Using the records provided below, locate and copy each line that contains the word "widgets".

[[ Data for the task open ]]

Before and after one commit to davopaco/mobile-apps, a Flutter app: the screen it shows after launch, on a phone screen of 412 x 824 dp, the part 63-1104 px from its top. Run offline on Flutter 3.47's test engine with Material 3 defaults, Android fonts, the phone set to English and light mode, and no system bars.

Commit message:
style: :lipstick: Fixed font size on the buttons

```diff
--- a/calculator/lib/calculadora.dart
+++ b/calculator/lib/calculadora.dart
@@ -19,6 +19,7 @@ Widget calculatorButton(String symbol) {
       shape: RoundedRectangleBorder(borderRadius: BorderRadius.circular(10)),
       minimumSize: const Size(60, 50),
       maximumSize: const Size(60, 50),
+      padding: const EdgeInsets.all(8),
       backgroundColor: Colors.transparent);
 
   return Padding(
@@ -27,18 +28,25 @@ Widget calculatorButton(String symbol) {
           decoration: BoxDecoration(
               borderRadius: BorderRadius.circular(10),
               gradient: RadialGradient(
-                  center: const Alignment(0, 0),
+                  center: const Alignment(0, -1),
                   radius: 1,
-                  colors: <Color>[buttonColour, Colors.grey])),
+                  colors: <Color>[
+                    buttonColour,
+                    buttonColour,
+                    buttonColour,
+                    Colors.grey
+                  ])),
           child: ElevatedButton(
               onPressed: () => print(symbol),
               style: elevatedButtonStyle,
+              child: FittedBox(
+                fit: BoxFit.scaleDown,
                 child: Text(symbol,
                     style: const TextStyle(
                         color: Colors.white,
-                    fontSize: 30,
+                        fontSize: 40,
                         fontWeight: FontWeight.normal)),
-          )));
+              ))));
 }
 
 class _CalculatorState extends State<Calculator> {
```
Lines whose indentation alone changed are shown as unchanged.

[[ Data for the task closed ]]
[[ Data for the task open ]]

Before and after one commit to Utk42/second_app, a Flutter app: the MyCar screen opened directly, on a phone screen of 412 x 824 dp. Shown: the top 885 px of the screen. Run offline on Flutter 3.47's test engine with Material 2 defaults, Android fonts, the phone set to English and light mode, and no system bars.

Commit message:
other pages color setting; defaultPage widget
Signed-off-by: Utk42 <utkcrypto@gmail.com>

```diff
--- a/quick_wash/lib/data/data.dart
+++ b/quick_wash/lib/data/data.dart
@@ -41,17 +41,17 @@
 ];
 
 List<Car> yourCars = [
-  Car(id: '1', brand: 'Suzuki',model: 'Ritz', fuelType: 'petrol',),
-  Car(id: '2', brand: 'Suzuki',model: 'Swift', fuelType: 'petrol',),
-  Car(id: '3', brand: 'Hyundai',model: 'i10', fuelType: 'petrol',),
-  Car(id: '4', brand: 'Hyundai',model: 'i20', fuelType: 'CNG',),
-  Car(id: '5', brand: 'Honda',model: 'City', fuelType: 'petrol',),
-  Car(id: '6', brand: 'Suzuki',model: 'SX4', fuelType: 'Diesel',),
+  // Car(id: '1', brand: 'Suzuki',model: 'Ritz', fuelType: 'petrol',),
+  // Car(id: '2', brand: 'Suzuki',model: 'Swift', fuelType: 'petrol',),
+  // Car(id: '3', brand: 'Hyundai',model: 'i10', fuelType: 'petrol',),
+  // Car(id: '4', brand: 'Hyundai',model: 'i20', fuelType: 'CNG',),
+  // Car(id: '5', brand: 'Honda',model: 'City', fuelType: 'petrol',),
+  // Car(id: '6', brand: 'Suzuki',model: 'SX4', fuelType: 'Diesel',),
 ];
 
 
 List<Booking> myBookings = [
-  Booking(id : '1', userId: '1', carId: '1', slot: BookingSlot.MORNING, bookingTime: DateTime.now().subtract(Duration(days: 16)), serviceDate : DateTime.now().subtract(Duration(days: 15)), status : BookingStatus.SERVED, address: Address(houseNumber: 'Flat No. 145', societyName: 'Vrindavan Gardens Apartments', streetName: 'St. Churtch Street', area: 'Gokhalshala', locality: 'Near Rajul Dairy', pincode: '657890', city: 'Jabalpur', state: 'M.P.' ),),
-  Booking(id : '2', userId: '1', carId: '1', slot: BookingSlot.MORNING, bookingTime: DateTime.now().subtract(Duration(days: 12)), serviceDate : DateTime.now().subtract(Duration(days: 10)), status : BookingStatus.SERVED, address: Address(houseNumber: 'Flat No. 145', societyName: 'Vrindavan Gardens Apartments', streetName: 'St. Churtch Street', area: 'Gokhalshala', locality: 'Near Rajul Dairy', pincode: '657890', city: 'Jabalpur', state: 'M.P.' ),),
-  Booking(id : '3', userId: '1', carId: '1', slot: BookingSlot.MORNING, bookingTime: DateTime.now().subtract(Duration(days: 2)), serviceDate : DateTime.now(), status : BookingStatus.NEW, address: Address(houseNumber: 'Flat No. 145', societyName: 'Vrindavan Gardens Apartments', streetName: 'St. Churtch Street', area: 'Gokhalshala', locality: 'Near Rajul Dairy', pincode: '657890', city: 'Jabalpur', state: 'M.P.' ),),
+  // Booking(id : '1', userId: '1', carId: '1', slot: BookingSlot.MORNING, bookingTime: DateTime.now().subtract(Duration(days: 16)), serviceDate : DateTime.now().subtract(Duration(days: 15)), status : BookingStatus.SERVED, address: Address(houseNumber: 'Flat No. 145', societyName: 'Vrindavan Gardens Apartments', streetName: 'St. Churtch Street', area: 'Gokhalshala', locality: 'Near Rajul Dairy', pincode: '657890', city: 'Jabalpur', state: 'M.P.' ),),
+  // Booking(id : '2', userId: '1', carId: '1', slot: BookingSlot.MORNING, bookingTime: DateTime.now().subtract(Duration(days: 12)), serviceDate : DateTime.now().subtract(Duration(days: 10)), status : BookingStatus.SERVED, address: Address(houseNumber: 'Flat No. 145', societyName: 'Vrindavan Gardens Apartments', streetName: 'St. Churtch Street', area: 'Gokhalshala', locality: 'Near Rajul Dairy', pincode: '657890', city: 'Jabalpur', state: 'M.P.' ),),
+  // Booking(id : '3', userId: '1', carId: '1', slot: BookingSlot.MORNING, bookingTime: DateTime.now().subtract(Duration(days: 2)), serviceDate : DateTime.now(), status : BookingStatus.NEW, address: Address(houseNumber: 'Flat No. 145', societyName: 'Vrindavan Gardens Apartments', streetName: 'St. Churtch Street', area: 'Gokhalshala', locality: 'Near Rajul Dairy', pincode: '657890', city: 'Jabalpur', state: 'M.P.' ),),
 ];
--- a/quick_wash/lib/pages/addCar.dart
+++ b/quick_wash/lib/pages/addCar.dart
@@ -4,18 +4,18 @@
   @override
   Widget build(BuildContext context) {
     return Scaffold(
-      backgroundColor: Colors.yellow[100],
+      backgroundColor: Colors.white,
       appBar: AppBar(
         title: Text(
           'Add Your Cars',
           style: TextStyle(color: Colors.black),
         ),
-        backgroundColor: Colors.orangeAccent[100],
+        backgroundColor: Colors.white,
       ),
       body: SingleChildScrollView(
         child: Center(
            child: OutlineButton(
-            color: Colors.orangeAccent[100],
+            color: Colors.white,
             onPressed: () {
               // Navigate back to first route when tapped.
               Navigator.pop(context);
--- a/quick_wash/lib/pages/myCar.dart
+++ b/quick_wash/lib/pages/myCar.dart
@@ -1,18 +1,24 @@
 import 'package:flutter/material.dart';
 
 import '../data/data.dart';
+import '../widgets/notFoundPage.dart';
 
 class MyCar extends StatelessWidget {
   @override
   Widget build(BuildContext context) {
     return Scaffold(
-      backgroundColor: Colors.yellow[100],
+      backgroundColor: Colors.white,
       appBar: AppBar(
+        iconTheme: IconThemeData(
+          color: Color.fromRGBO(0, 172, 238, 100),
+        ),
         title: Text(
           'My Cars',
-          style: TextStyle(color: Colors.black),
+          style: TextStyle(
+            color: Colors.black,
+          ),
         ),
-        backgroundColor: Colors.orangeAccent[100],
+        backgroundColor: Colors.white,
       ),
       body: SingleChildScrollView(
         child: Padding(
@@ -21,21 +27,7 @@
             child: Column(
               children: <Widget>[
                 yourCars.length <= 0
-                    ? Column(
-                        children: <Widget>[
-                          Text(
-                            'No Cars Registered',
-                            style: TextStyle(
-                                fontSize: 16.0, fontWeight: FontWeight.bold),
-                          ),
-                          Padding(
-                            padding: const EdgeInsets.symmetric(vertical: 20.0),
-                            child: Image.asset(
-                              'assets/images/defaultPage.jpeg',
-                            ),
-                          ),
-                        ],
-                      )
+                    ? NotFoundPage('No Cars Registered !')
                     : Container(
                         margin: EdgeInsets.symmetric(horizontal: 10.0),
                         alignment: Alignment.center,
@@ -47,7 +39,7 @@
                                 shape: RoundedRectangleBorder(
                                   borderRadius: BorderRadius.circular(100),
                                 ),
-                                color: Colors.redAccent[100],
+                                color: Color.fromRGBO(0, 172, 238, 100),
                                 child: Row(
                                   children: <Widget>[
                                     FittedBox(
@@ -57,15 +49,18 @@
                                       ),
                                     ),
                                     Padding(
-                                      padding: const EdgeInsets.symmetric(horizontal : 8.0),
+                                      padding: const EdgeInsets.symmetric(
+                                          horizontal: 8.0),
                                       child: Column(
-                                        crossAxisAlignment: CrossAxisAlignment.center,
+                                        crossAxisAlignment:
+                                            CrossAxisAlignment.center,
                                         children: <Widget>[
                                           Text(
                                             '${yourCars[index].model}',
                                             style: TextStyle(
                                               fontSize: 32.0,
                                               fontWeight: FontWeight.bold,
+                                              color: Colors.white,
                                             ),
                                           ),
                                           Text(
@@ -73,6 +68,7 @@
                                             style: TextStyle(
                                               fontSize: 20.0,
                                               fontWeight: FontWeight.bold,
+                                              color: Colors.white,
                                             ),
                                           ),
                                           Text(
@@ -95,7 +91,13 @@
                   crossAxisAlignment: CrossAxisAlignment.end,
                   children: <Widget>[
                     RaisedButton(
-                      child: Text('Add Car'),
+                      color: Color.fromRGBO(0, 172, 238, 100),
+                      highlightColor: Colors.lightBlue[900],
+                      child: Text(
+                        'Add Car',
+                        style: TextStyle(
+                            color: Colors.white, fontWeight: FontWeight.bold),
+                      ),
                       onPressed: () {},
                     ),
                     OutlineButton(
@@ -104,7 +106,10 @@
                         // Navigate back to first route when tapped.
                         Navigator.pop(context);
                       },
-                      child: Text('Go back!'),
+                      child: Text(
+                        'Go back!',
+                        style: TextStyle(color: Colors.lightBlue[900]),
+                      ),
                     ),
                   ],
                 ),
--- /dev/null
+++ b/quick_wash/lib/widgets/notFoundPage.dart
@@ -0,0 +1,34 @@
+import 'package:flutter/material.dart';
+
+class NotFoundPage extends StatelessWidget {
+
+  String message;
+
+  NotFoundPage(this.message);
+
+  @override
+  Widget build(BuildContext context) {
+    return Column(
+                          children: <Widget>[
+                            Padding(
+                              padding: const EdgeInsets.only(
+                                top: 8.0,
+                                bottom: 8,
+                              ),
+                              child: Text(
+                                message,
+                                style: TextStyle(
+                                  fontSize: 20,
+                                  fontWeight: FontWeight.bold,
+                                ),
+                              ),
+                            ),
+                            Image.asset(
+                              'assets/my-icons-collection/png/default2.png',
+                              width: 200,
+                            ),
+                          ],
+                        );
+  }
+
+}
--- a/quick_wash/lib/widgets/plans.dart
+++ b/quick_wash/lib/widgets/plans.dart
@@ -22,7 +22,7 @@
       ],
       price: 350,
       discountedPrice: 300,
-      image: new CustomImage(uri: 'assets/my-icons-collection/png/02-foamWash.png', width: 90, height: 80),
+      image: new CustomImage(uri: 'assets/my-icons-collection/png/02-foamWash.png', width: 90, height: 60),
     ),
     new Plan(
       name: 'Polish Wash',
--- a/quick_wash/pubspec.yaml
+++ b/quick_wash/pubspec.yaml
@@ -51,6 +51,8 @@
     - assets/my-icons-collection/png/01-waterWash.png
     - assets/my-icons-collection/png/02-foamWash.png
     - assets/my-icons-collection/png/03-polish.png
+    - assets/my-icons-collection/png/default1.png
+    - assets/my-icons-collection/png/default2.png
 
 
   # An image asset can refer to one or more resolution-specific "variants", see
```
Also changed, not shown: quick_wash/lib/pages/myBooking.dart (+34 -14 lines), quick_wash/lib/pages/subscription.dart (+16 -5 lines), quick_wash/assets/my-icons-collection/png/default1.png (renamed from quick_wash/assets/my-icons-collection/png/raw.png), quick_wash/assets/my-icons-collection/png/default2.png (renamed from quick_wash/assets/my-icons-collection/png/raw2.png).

[[ Data for the task closed ]]

Solved problem:
+import '../widgets/notFoundPage.dart';
+++ b/quick_wash/lib/widgets/notFoundPage.dart
--- a/quick_wash/lib/widgets/plans.dart
+++ b/quick_wash/lib/widgets/plans.dart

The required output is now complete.